Scan the following data for lines with "regplot" and state how many there are, as a number only.

━━ SUPPLIED MATERIAL

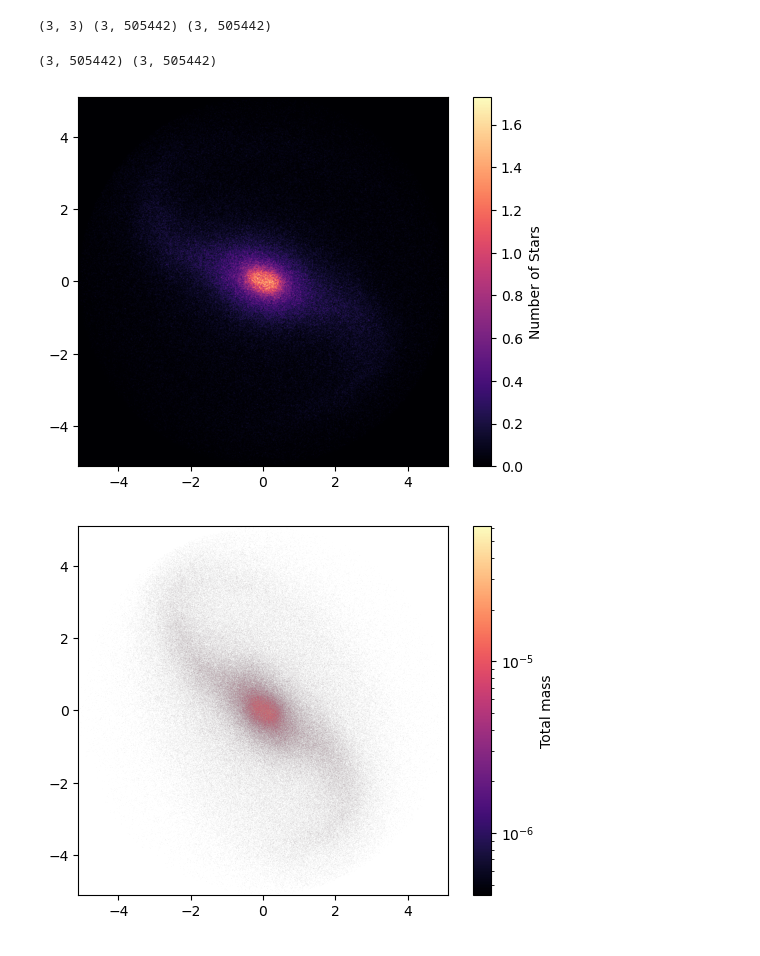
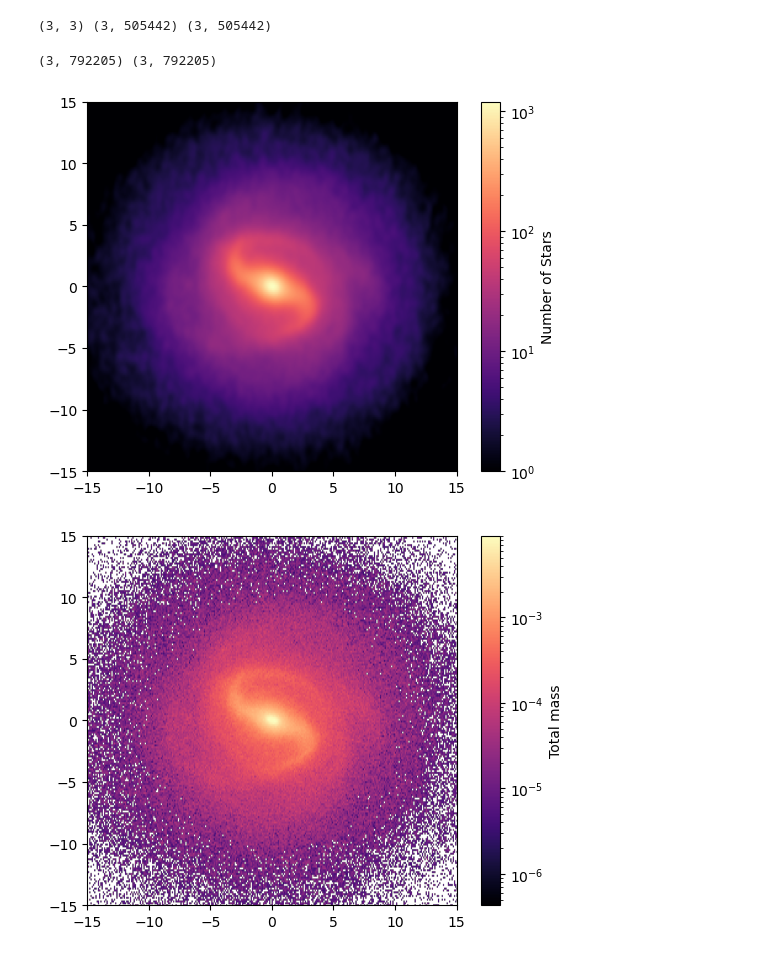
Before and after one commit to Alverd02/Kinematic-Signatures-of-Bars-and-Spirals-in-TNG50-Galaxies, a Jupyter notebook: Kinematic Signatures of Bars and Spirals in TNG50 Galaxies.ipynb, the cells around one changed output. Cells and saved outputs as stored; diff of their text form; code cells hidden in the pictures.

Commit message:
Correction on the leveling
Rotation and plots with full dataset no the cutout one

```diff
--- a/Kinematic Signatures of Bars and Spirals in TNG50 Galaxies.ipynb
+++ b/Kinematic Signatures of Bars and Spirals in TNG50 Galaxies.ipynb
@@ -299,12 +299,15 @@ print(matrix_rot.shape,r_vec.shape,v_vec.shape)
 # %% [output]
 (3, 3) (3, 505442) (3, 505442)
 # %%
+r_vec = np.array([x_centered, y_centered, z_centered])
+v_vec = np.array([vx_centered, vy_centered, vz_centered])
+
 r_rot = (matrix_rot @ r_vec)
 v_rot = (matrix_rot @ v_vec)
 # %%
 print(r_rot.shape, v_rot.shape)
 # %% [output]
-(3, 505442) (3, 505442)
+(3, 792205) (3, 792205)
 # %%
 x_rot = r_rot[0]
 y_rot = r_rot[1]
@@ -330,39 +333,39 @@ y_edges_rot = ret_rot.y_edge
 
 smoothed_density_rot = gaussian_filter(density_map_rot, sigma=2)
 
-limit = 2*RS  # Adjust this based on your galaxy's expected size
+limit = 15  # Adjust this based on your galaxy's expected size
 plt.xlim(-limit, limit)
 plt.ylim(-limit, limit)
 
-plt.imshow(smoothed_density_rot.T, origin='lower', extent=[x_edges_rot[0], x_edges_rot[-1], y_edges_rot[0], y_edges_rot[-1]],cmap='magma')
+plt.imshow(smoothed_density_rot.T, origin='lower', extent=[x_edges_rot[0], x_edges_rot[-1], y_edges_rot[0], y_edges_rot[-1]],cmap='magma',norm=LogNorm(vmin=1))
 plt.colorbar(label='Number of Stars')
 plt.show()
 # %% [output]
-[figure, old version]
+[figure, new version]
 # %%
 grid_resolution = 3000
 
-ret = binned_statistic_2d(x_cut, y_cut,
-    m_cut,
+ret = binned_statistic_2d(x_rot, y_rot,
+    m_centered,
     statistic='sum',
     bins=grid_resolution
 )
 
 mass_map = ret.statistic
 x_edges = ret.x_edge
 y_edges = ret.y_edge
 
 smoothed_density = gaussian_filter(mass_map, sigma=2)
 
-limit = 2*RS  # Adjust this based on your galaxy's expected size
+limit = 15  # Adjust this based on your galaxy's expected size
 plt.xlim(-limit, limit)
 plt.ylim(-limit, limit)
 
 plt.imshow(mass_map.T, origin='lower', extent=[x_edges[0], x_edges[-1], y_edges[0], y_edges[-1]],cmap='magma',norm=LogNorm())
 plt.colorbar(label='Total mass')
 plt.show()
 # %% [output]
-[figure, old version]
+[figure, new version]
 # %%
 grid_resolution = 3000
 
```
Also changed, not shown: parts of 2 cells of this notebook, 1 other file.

━━━━
━━ SUPPLIED MATERIAL

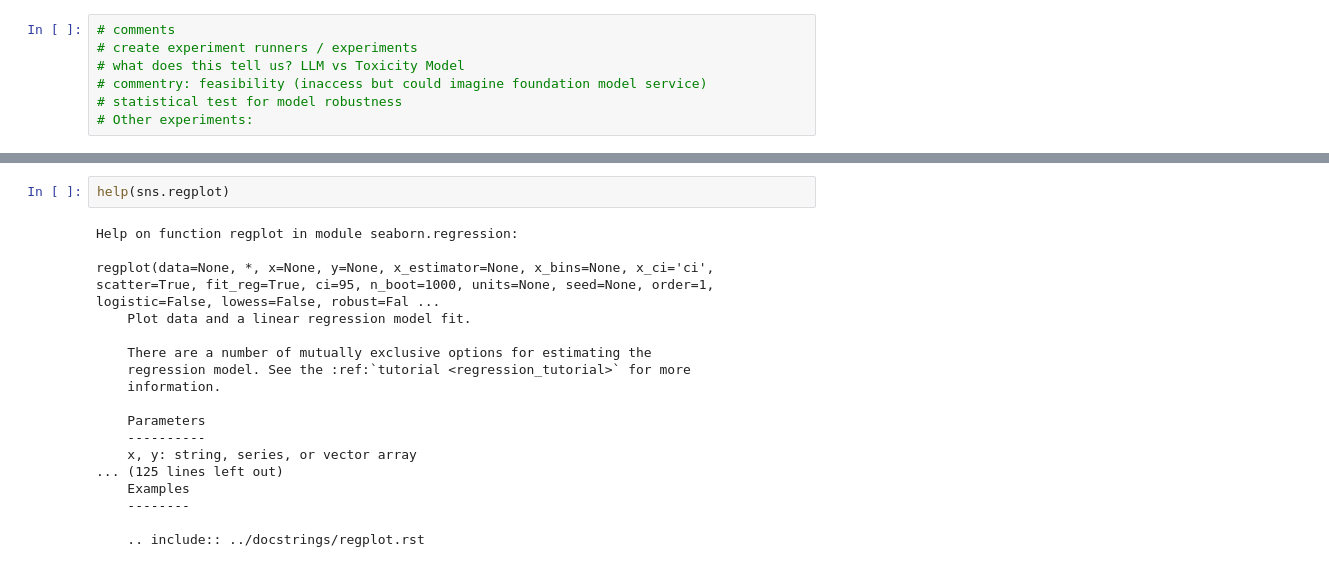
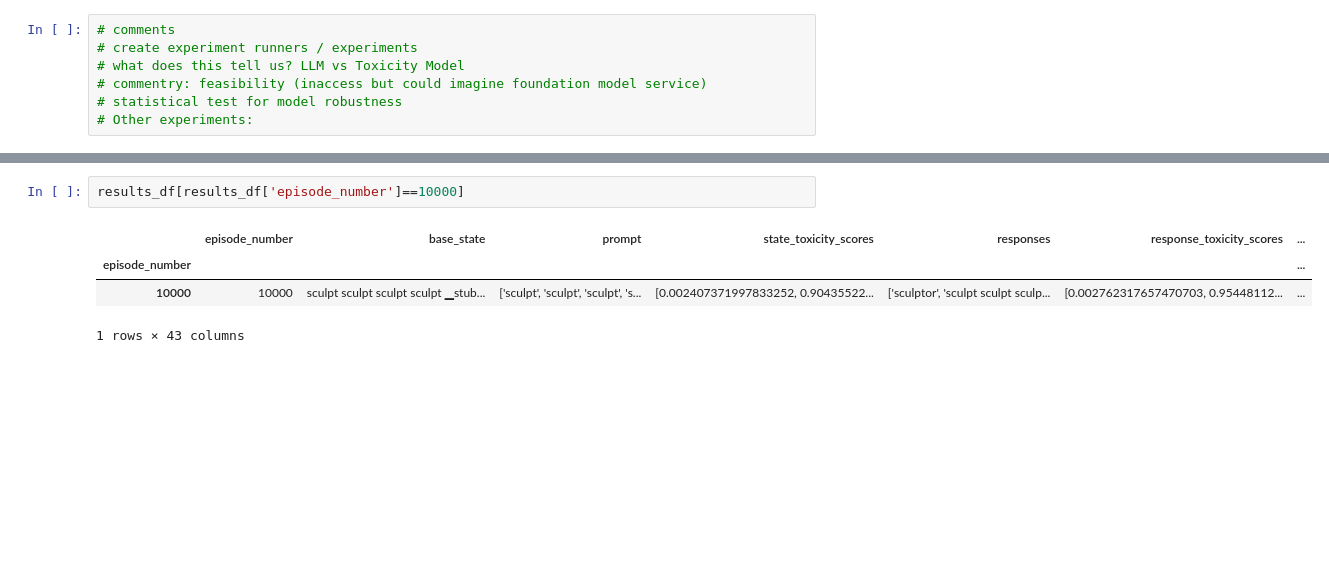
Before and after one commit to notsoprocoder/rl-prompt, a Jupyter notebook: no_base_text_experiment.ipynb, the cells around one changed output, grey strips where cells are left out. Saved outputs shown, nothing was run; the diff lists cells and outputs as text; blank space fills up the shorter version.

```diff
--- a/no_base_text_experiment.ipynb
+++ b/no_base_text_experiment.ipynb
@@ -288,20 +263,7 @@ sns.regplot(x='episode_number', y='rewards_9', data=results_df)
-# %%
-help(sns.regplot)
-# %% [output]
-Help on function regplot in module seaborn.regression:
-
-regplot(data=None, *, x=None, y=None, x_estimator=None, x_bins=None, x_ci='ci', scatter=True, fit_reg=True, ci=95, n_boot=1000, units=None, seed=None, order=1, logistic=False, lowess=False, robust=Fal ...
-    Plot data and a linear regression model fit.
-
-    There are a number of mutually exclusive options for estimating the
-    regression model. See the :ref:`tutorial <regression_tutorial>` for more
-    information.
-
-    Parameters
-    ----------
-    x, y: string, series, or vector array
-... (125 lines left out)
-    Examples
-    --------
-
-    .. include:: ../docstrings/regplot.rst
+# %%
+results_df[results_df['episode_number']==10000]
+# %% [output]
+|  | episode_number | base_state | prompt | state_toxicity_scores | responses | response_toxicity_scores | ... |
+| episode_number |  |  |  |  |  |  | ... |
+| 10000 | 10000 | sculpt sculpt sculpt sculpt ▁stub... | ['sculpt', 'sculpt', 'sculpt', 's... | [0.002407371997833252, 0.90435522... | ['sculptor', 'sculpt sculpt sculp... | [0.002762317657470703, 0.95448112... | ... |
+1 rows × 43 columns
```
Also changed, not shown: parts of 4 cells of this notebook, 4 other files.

━━━━
━━ SUPPLIED MATERIAL

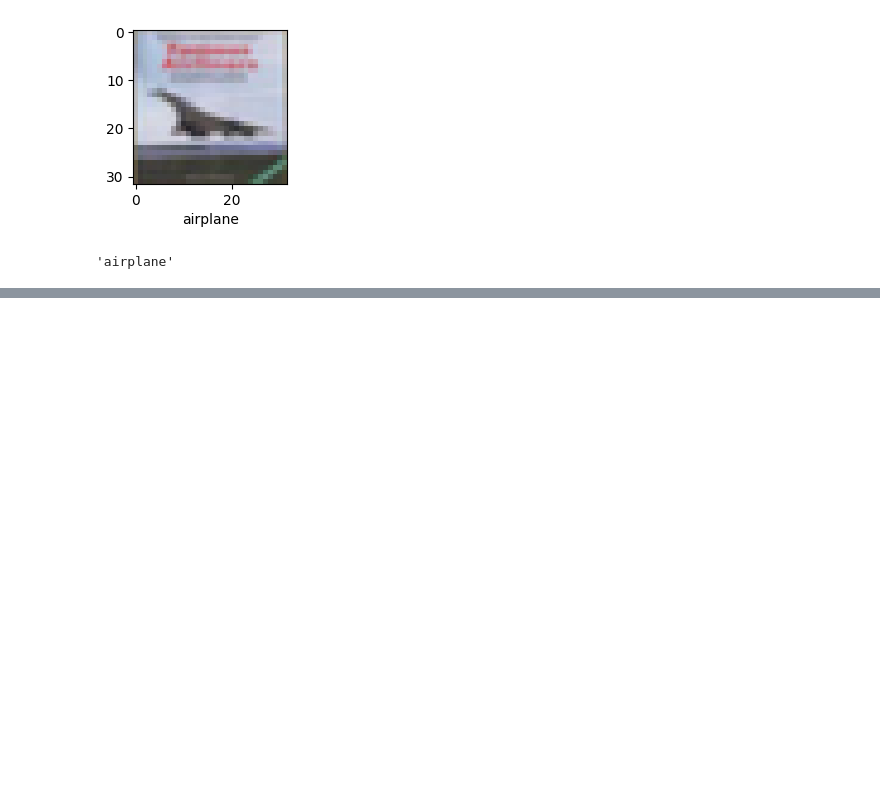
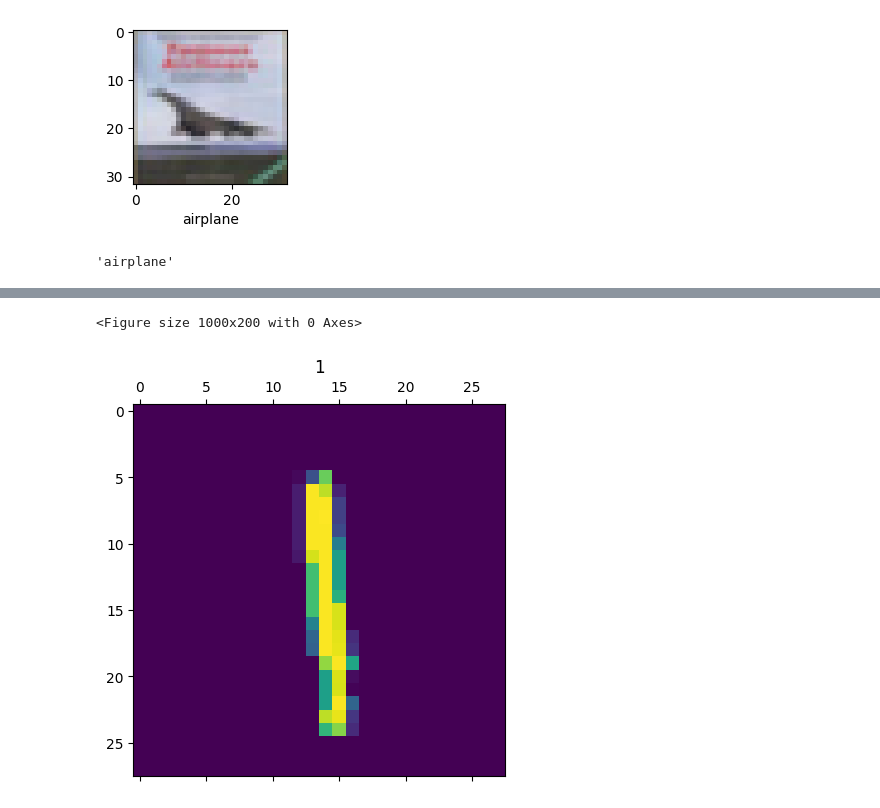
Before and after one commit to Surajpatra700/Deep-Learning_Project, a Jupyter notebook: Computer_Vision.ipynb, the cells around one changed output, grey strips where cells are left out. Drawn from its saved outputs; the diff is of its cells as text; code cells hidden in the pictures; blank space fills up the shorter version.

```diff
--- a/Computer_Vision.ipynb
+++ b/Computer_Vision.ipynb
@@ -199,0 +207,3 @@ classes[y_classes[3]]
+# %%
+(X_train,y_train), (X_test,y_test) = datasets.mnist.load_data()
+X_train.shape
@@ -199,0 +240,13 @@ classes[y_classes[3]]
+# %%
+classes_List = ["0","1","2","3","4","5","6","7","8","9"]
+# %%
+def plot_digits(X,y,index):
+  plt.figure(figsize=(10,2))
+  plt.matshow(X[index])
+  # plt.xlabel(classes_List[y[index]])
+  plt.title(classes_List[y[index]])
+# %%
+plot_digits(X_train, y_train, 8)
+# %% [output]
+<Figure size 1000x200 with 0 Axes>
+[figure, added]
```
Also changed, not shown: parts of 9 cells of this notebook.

━━━━

▶ RESPONSE TO THE TASK: 5